- As the last space shuttle to visit the Hubble Space Telescope, crew from the Space Shuttle Atlantis installed the Wide Field Camera 3 and Cosmic Origins spectrograph. This was the last service to the telescope before being sent on a voyage deep into space. The Wide Field Camera 3 is so-called because of a remarkable ability to capture a wide range of colours and wavelengths from ultraviolet to near infrared.

Space Shuttle Atlantis delivered Wide Field Camera 3

Grand star-forming region in R136 in NGC 2070 (Wide Field Camera 3, delivered to Hubble By Space Shuttle Atlantis, mapped the visible, ultraviolet and infrared parts) (photo: NASA)

 

- We have Atlantis partly to thank for knowing what we do about our solar system. In 1989, the vessel launched the Magellan spacecraft, which has mapped 98% of the surface of Venus, and the Galileo interplanetary probe towards Jupiter. Galileo reached Jupiter in 1995. In April 1991, Space Shuttle Atlantis launched the second of NASA’s ‘Great Observatories’ – the Gamma Ray Observatory (GRO), an X-ray and gamma-ray-detecting set of space telescopes.

- In its lifetime, Space Shuttle Atlantis has covered more distance than there is between the Earth and the Sun.

- In the eight-minute period after launch, Space Shuttle Atlantis accelerated to more than 28,000 kph. That’s nine times the speed of a rifle bullet.

Launch of Space Shuttle Atlantis

Space Shuttle Atlantis Launches from Kennedy Space Center

- The first ever tweet from space came from aboard Space Shuttle Atlantis.

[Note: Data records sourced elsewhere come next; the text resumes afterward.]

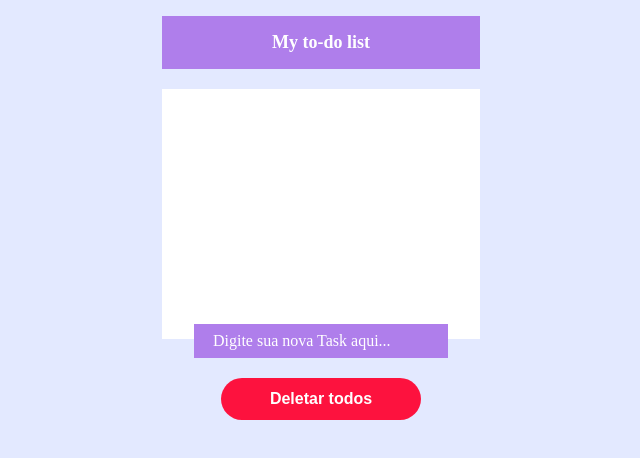
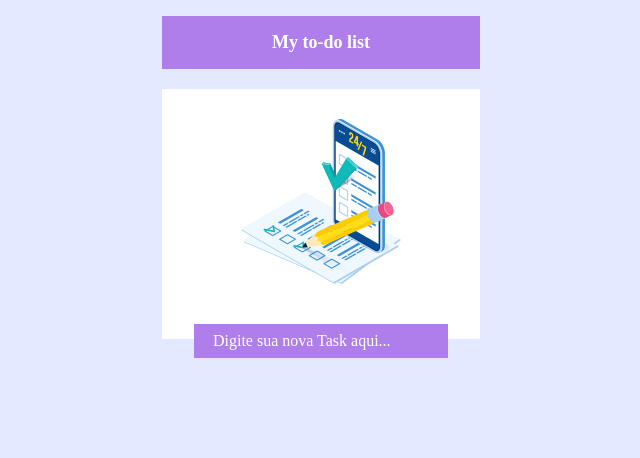
Before and after one commit to GabrielRSiqueira18/udemy-todo-list, an Angular app: page / in a window 1280 px wide. Shown: the top 458 px of the page, without its empty margins (319-959 px from the left). Built offline with nearby package versions, Linux system fonts and the light colour scheme.

Commit message:
feat: create delete task, sort by the checked items and correction style and html with item-list using ul->li

```diff
--- a/src/app/modules/home/components/tasks-list/tasks-list.component.html
+++ b/src/app/modules/home/components/tasks-list/tasks-list.component.html
@@ -1,9 +1,9 @@
-<div class="tasks-container">
-  <div
-    *ngFor="let task of itemsTaskList; let i = index"
+<div [ngClass]="{'bg-without-items-in-list': !itemsTaskList.length}" class="tasks-container">
+  <ul
     class="task-container"
+    *ngIf="itemsTaskList.length"
   >
-    <div>
+    <li *ngFor="let task of itemsTaskList; let i = index">
       <input
         type="checkbox"
         [(ngModel)]="task.checked"
@@ -11,12 +11,15 @@
       <input
         type="text"
         [(ngModel)]="task.value"
+        [ngStyle]="{ 'text-decoration': task.checked ? 'line-through' : 'none'}"
       >
-    </div>
-    <button>
-      <img src="assets/dump.svg" alt="">
-    </button>
-  </div>
+      <button
+        (click)="deleteTask(i)"
+      >
+        <img src="assets/dump.svg" alt="">
+      </button>
+    </li>
+  </ul>
 </div>
 <app-input-add-task (emitAddTaskValue)="setItemInTaskList($event)"></app-input-add-task>
-<app-button-remove-tasks (click)="removeAllTasks()"></app-button-remove-tasks>
+<app-button-remove-tasks *ngIf="itemsTaskList.length" (click)="removeAllTasks()"></app-button-remove-tasks>
--- a/src/app/modules/home/components/tasks-list/tasks-list.component.scss
+++ b/src/app/modules/home/components/tasks-list/tasks-list.component.scss
@@ -5,20 +5,23 @@
   min-height: 250px;
   padding: 1rem;
   background-color: $gray-100;
+
+  &.bg-without-items-in-list {
+    background-image: url("../../../../../assets/bg-without-list.svg");
+    background-repeat: no-repeat;
+    background-position: center 30px;
+  }
 }
 
 .task-container {
   width: 100%;
-  display: flex;
-  align-items: center;
-  justify-content: space-between;
-  margin-bottom: 0.5rem;
 
-  div {
+  li {
     display: flex;
     justify-content: center;
     align-content: center;
     gap: 0.5rem;
+    margin-bottom: 0.5rem;
 
     input {
       color: $gray-300;
--- a/src/app/modules/home/components/tasks-list/tasks-list.component.ts
+++ b/src/app/modules/home/components/tasks-list/tasks-list.component.ts
@@ -1,4 +1,4 @@
-import { Component } from '@angular/core';
+import { Component, DoCheck } from '@angular/core';
 import { TaskList } from '../../../../interfaces/task-list';
 
 @Component({
@@ -6,8 +6,12 @@ import { TaskList } from '../../../../interfaces/task-list';
   templateUrl: './tasks-list.component.html',
   styleUrl: './tasks-list.component.scss'
 })
-export class TasksListComponent {
+export class TasksListComponent implements DoCheck {
   public itemsTaskList: TaskList[] = [];
+
+  ngDoCheck(): void {
+    this.itemsTaskList.sort((a, b) => Number(a.checked) - Number(b.checked))
+  }
 
   public setItemInTaskList(taskValue: string) {
     this.itemsTaskList.push({
@@ -20,4 +24,8 @@ export class TasksListComponent {
     this.itemsTaskList = []
   }
 
+  public deleteTask(index: number) {
+    this.itemsTaskList.splice(index, 1)
+  }
+
 }
```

As @Astro_Mike, astronaut Michael J Massimino wrote on May 11, 2009: “From orbit: Launch was awesome!! I am feeling great, working hard, & enjoying the magnificent views, the adventure of a lifetime has begun!”

A momentously bittersweet occasion, one can only hope that people who come to pay their respects continue to be bowled over by this feat of human endeavour.

So long Atlantis, you did us proud.